Actually, if you check their specifications, the HDD manufacturers usually refer to "enterprise level" performance and talk about MTBF "at full duty cycle" whereas they speak of "consumer products" and "low duty-cycle servers" otherwise. Their vanilla PC HDD are not
intended for 24/7 constant R/W activity. You can
get lucky, but a significant fraction of ordinary PC HDD will die well short of a typical 3-5 years of service life in such use. I say why press your luck and
The enterprise level drives you're speaking of are mega expensive and would pretty much never be found in a consumer device (like a Tivo) or in a home PC. Those drives also tend to be pretty noisy and are usually SCSI. We use drives like that in our web servers, database servers, and other production systems at work.
BTW, I don't have a TiVo; if it's really true that they run their HDD 24/7 simply to have "instant on" for the timeshifting of whatever channel happens to be tuned, that's the first truly stupid design decision I've heard of them making.
Full time timeshifting is one of the key features that is advertised. It certainly isn't stupid if you happen to come home and find that it happens to be tuned to a show that started within the last half hour that you forgot to record. What might be smarter, however, would be to give the user the choice of always timeshifting or not. IIRC, UltimateTV also had full time timeshifting - not sure about Replay as I've never used one and haven't really paid much attention to them.
P.S.: Even so, the data rates involved in SD-TiVos are so much smaller than for buffering ATSC TS, that the comparison of wear-and-tear is actually specious.
While that statement is true, there's also something called the HD Tivo (which I'm sure you're aware of) that does the same thing the SD Tivo's do but adds HD capability (OTA and Satellite) to the mix.

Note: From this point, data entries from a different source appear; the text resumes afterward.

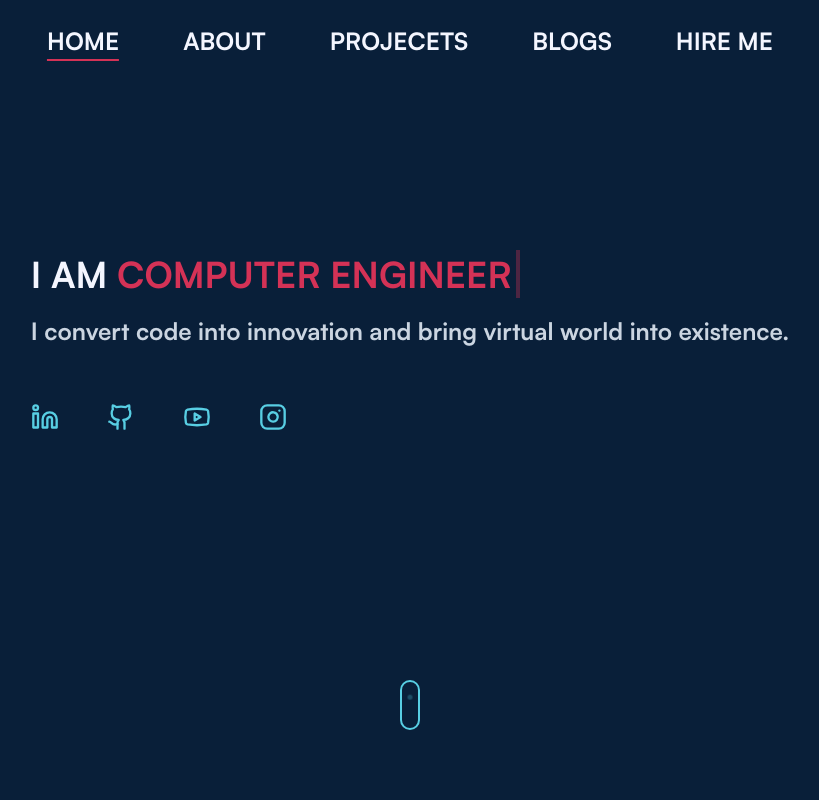
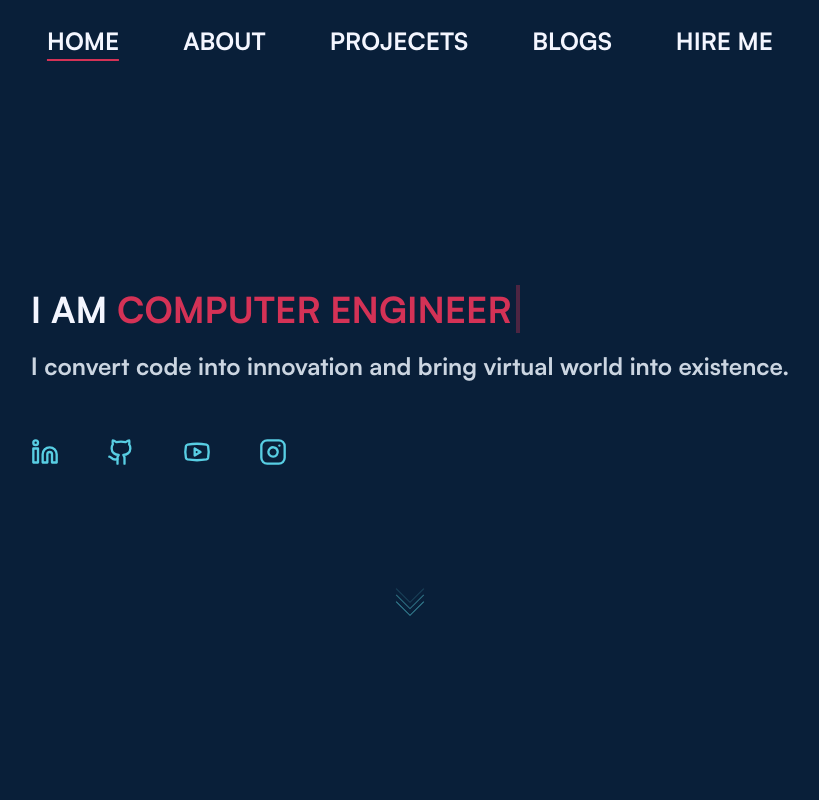
Before and after one commit to Bhargavoza1/my-portfolio, a Next.js app: page / in a window 1280 px wide. Shown: the top 800 px of the page, without its empty margins (230-1049 px from the left). Built offline with nearby package versions, Linux system fonts and the light colour scheme.

Commit message:
new scroll down suggestions

```diff
--- a/src/app/(landing)/page.tsx
+++ b/src/app/(landing)/page.tsx
@@ -54,7 +54,7 @@ export default function Home() {
             <div
                 className=' flex flex-col max-h-[100vh] myimg:max-h-[100vh]'>
 
-                <div className='grid h-screen myimg:pt-[70px] place-items-center justify-center'>
+                <div className='grid h-screen myimg:pt-[140px] place-items-center justify-center'>
                     <div className='  px-5 2xl:px-[300px]  pt-[60px] landscape:pt-[20px]  myimg:pt-0     grid   '>
                         <h1 className='  text-xl lg:text-4xl md:text-3xl pb-4 md:pb-5' style={myfont.style}>
                             I AM&nbsp;
@@ -68,16 +68,17 @@ export default function Home() {
 
 
                         <SocialMedia/>
+                        <Link href='#about'>
+                            <div className={`${styles.box} flex justify-center mt-[50px]  myimg:mb-[80px]`}>
+                                <span></span>
+                                <span></span>
+                                <span></span>
+                            </div>
+                        </Link>
                     </div>
 
                 </div>
-                <div className={`${styles.scrollDownAnimation}   mb-[70px] myimg:mb-[20px]`}>
-                    <Link href='#about'>
-                    <span className={`${styles.mouse} `}>
-                        <span className={`${styles.move} `}></span>
-                    </span>
-                    </Link>
-                </div>
+
 
             </div>
 
--- a/src/app/(section)/about/page.module.css
+++ b/src/app/(section)/about/page.module.css
@@ -28,48 +28,43 @@
 
 
 
-.scroll-down-animation {
-  position: absolute;
-  top: 50%;
-  left: 50%;
-  transform: translate(-50%,-50%);
-
+.box{
+  position: relative;
+  top: 100%;
 }
 
-
-
-.mouse {
-  margin: 0 auto;
+.box span{
   display: block;
-  border-radius: 50px;
-  border: 2px solid #58cee3;
-  height: 50px;
   width: 20px;
-  position: relative;
+  height: 20px;
+  border-bottom: 1px solid #3e98a8;
+  border-right: 1px solid #3e98a8;
+  transform: rotate(45deg);
+  margin: -10px;
+  animation: animate 2s infinite;
 }
 
-.move {
-  position: absolute;
-  background-color: #58cee3;
-  height: 5px;
-  width: 5px;
-  border-radius: 50%;
-  left: 50%;
-  transform: translateX(-50%);
-  animation: move 1.5s linear infinite;
+.box span:nth-child(2)
+{
+  animation-delay: -0.2s;
 }
 
-@keyframes move {
-  0% {
-    transform: translate(-50%,10px);
+.box span:nth-child(3)
+{
+  animation-delay: -0.4s;
+}
+
+@keyframes animate{
+
+  0%{
     opacity: 0;
+
   }
-  50% {
-    transform: translate(-50%,20px);
+  50%{
     opacity: 1;
   }
-  100% {
-    transform: translate(-50%,40px);
+  100%{
     opacity: 0;
+    transform: rotate(45deg) translate(22px, 22px);
   }
 }
```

The HD Tivo uses the same basic drives the SD Tivo uses.
The original drive from my 1st HD Tivo is in my desk where I'm typing - it's a Western Digital WD2500BB-55GUA0:
WD = Western Digital
2500 = 250GB
BB = 7200RPM, ATA-100
55 = Vendor code, 55 is presumably Tivo
GU = From what I can find, no one outside of WD knows what this piece of the code is.
A0 = Speculation is that this is either an indicator of quality, or what model revision the drive is.
So the WD2500BB-55GUA0 drive might
be a higher quality version of the standard WD2500BB drive you can buy off the shelf at CompUSA, Best Buy, Circuit City, etc. or it might
be the exact same thing.
What I can say is that I've upgraded the capacity in my Tivo's (we currently have 4 SD Tivo's and 2 HD Tivo's in the house) for the last several years using standard off the shelf 7200 RPM drives from Western Digital and Seagate and have had only 1 drive go bad in that time - and it was actually one of the original 40GB drives that came in one of the SD Tivo's, so none of the "consumer" level drives have failed me yet. The Tivo's came from the factory with 1 drive and all have 2 drives in them.